The Canadian rock group, Rush, is certainly among the pantheon of the greatest rock bands of my youth. One song, whose lyrics are particularly poignant and more relevant today than ever, is Closer to the Heart. In it, Rush asserts that regardless of who one is or what one does on this planet, our job is to do it in a way that brings us closer to our own heart and to care for the hearts of others - actively. It is an exhortation to us all to be more compassionate towards others.
I have long believed that the purpose of life is to leave the place better than the way I found it. I don’t think this means that we all need to be making an impact in the world at the Nobel Peace Prize level. But that should not minimize or trivialize the effects of touching the hearts of the people in our lives, at home and at work, one at a time. The beautiful and simple Starfish Story by Loren Eisley illustrates my point:
One day a man was walking along the beach, when he noticed a boy hurriedly picking up and gently throwing things into the ocean.
Approaching the boy, he asked, “Young man, what are you doing?”
The boy replied, “Throwing starfish back into the ocean. The surf is up, and the tide is going out. If I don’t throw them back, they’ll die,”
Don’t you realize there are miles and miles of beach and hundreds of starfish? You can’t make any difference!”
After listening politely, the boy bent down, picked up another starfish, and threw it into the surf. Then, smiling at the man, he said,
“I made a difference to that one.”
This story never fails to touch my heart and is a wonderful display of the boy’s compassion contrasted by the resignation and apathy shown by the adult.
What is Compassion and Why is it Important?

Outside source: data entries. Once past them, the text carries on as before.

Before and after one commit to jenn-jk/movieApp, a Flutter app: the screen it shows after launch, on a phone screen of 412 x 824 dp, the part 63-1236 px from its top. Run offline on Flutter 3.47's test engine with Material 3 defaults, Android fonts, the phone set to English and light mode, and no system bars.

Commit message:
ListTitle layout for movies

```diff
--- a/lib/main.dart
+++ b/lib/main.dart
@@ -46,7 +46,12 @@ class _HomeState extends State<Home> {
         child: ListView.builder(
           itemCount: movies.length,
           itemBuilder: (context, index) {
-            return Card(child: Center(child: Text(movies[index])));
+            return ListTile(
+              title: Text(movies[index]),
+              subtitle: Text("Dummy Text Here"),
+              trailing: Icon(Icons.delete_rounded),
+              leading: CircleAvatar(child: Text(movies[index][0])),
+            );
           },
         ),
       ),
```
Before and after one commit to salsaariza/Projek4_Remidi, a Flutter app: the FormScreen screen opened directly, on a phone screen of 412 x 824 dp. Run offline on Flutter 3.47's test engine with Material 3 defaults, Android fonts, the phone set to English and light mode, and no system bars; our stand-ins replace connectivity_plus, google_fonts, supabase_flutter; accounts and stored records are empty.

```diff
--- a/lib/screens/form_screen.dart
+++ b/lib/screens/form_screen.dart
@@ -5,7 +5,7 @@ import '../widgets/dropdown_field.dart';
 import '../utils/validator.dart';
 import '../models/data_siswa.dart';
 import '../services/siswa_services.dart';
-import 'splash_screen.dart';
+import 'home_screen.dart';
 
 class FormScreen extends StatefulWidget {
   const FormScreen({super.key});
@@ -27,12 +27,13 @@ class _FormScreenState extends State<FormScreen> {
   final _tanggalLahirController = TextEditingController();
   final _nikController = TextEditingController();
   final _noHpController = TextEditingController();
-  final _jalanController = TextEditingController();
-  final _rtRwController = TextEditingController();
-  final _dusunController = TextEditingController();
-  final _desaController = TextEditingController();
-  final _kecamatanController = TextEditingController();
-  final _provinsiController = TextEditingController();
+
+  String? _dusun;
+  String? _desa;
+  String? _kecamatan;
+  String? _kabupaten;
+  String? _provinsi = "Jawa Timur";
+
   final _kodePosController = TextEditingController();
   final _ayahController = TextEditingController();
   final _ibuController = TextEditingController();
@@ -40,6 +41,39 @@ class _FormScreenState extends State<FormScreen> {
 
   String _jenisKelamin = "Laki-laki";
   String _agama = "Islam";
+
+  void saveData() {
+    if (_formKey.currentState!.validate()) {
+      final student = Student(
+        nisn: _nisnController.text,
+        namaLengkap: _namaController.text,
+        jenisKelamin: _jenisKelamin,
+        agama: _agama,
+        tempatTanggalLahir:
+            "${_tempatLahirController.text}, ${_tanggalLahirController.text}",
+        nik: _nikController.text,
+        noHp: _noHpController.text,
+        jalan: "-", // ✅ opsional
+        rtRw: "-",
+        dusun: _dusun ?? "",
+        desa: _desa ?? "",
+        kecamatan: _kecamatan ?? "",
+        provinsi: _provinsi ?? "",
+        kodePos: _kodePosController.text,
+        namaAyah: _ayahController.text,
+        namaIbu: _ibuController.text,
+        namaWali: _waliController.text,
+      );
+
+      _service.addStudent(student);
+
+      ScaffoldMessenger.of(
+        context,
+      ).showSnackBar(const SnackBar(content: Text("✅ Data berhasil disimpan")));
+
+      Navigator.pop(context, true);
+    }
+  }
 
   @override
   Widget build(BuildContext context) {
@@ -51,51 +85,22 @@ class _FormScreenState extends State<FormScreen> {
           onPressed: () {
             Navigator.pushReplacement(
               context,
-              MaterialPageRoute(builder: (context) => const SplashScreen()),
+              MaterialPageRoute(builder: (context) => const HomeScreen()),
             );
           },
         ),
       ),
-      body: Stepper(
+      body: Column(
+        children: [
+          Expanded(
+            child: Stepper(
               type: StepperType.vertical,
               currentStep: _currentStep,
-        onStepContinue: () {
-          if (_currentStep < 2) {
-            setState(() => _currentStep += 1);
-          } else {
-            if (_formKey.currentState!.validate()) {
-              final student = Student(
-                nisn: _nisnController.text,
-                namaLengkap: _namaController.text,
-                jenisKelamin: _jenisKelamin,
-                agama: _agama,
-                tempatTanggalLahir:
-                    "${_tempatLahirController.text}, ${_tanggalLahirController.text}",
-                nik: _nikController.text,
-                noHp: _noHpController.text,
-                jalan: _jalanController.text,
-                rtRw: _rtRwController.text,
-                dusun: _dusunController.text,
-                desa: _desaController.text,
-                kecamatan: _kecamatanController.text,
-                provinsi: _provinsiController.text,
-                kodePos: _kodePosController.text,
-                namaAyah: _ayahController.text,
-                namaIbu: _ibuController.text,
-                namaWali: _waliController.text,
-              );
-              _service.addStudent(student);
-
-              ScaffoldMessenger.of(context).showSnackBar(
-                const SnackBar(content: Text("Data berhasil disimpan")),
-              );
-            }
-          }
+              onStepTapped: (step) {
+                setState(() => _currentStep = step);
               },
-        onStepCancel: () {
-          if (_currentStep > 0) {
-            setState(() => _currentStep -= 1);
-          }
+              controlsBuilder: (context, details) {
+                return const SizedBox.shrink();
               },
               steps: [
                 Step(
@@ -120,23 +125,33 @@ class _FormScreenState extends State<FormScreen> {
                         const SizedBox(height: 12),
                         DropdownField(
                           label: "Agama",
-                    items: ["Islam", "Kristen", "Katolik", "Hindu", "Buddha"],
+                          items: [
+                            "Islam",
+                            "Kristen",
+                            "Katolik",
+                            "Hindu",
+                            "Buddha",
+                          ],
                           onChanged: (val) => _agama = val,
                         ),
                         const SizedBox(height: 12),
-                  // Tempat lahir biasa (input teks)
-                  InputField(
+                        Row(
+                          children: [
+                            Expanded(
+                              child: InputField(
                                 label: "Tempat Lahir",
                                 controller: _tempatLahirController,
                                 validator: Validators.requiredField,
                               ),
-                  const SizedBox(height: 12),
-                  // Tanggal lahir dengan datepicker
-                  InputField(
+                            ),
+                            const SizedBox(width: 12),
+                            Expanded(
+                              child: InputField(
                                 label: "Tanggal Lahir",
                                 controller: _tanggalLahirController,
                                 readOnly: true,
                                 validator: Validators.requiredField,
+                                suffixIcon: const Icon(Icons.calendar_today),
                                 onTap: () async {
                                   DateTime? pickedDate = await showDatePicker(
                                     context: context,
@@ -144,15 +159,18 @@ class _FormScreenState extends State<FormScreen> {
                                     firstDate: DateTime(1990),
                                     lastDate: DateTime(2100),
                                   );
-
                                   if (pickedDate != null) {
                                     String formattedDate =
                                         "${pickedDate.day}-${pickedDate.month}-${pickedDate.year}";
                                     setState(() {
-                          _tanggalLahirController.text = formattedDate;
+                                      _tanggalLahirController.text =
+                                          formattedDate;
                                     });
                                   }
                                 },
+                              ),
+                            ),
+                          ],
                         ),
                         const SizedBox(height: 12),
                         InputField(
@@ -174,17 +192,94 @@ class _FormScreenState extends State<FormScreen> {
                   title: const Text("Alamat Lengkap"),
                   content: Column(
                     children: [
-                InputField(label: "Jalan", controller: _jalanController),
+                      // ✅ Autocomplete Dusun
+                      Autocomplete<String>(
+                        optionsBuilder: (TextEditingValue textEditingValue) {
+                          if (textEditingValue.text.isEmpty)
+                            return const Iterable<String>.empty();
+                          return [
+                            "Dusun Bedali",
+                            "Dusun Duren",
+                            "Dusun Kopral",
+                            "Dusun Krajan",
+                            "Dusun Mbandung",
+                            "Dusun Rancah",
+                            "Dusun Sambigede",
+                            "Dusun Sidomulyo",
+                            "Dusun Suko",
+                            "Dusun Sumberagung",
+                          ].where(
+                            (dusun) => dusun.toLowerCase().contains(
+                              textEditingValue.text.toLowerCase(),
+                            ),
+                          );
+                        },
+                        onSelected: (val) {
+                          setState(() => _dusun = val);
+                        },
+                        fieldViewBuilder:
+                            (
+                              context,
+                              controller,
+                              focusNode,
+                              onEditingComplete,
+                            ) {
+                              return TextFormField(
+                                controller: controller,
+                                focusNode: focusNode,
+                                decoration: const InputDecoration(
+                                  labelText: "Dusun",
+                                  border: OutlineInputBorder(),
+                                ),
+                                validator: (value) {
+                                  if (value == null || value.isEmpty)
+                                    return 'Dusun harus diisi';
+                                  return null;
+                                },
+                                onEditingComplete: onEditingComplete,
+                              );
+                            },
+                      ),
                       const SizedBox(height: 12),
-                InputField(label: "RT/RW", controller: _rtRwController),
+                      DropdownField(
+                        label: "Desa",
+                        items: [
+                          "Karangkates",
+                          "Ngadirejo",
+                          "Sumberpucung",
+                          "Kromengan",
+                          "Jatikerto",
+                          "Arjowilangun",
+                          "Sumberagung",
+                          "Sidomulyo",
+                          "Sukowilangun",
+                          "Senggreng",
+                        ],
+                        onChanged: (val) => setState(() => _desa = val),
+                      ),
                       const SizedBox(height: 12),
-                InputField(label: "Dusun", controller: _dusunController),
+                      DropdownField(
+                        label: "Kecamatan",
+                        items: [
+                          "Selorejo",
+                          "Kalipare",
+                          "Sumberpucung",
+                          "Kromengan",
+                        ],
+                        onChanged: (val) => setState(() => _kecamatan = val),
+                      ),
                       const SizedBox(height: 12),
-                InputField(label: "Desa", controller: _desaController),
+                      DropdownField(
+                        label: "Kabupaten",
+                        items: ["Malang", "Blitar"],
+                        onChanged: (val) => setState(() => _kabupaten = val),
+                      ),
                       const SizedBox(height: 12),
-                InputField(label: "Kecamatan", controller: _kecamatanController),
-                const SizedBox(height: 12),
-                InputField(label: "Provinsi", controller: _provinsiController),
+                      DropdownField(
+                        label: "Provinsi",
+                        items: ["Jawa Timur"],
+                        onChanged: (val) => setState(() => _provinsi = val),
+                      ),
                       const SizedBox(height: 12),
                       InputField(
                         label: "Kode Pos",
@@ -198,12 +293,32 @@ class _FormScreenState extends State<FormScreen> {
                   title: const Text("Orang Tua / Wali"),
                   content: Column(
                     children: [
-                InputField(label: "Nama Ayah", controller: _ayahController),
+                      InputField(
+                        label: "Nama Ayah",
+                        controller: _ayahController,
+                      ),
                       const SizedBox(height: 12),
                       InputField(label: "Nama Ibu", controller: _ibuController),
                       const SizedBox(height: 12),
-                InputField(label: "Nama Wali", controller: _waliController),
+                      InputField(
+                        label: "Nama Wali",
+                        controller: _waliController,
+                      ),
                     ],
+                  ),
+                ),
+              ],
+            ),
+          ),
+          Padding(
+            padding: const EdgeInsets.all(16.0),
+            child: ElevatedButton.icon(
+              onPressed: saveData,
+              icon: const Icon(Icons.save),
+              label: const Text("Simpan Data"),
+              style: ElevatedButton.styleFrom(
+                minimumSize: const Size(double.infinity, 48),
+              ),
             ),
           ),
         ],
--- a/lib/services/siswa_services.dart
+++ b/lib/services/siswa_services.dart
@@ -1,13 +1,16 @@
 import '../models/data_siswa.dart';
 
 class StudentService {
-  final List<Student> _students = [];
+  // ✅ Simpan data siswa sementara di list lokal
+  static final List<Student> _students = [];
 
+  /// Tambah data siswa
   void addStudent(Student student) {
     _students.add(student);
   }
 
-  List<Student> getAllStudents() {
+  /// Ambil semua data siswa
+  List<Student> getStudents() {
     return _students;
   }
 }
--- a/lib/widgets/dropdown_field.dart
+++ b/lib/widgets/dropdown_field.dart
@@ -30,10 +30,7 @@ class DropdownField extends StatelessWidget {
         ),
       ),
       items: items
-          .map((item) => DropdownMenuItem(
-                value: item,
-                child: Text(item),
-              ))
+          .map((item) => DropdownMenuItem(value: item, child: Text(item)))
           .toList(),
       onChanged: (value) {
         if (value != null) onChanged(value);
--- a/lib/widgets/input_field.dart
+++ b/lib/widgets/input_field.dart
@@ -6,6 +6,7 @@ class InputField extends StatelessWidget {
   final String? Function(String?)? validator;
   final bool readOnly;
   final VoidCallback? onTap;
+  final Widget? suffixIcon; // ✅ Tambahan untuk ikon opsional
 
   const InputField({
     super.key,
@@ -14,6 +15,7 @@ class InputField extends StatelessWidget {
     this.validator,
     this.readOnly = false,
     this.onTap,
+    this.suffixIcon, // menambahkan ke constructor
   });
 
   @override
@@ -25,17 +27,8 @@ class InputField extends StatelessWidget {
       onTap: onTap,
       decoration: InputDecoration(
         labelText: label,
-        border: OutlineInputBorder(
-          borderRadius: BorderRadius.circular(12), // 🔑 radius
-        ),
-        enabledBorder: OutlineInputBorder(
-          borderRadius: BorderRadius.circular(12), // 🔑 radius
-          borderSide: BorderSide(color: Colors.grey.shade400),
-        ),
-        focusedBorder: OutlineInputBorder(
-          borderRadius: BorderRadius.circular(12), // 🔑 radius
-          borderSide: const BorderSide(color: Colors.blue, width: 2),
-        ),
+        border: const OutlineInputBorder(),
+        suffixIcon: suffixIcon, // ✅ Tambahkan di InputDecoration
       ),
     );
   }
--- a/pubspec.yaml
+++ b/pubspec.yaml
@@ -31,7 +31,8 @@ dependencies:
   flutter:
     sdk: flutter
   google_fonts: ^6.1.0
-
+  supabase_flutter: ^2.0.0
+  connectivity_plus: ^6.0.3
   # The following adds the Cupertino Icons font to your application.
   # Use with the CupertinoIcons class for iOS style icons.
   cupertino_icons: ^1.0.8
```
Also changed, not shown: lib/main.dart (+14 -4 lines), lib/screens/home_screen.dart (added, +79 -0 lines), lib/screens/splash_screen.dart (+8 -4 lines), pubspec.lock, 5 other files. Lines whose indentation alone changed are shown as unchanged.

Unlike sympathy or empathy, compassion is an active state. Compassion is the heart’s response to suffering. Compassion is an innate part of human response to suffering, which is comprised of a three-part experience of noticing another’s pain, feeling with another, and responding in some way. Compassionate action needn’t involve some grand gesture. It might be as simple as listening or being with another who is in distress.
This simple yet powerful act is wonderfully expressed by Conor Oberst, who said:
“I came upon a doctor who appeared in quite poor health. I said, 'There's nothing that I can do for you that you can't do for yourself.' He said, 'Oh yes you can. Just hold my hand. I think that that would help.' So, I sat with him a while then I asked him how he felt. He said, 'I think I'm cured.'”
Never doubt the power and impact that your compassionate acts have on people. Numerous scientific studies suggest there are physical benefits to practicing compassion. People who practice it produce 100 percent more DHEA, which is a hormone that counteracts the aging process, and 23 percent less cortisol — the “stress hormone.”
But there are other benefits as well, and these are emotional, relational and spiritual. The main benefit is that it helps you and others around you to be happier. In addition, research has repeatedly demonstrated that those who witness or observe acts of compassion are as positively affected as are those individuals who are the direct recipients of compassion. Experiencing or witnessing acts of compassion lift people up into positive spirals and releases beneficial, “feel good” hormones into our brains. Performance, productivity, creativity and innovation thrive under these conditions. Experiencing or witnessing compassionate acts also has profound effects on creating and sustaining ‘Pro-Social’ environments in our homes and workplace. More on this in a future blog.
How do we practice compassion? Here’s one exercise to try:
Compassion Practice: Imagine Someone Else’s Day
· Pick someone with whom you work or live.
· Close your eyes and imagine their day from when they get up in the morning until they go to bed at night.
· Imagine what they see, hear, think, and feel. What are their hopes and concerns as they go through their day?
· Who are the people that they see and care about?
· What are their stressors or worries?
· What is important to them?
· Be as specific as you can as you imagine their day, as if you were watching a video tape.
· What did you notice from this exercise?
· What surprised you?
· What things did you wonder about, or notice that you really didn’t know or couldn’t imagine?
· How might you seek this information from them?
The Dalai Lama states that “Compassion is the radicalism of our time.” If we agree that it is a common aim of each of us to strive to be happy, then compassion is one of the main tools for achieving that happiness. It is therefore of the utmost importance that we cultivate compassion in our lives and practice compassion every day. Like the starfish metaphor above alludes, if each of us were to practice compassion more regularly, maybe compassion wouldn’t be considered to be a ‘radical act’!
If you would like to learn more about cultivating compassion in your life and the lives of those around you, please give me a call. Remember, change begins with a conversation. Start one that matters today!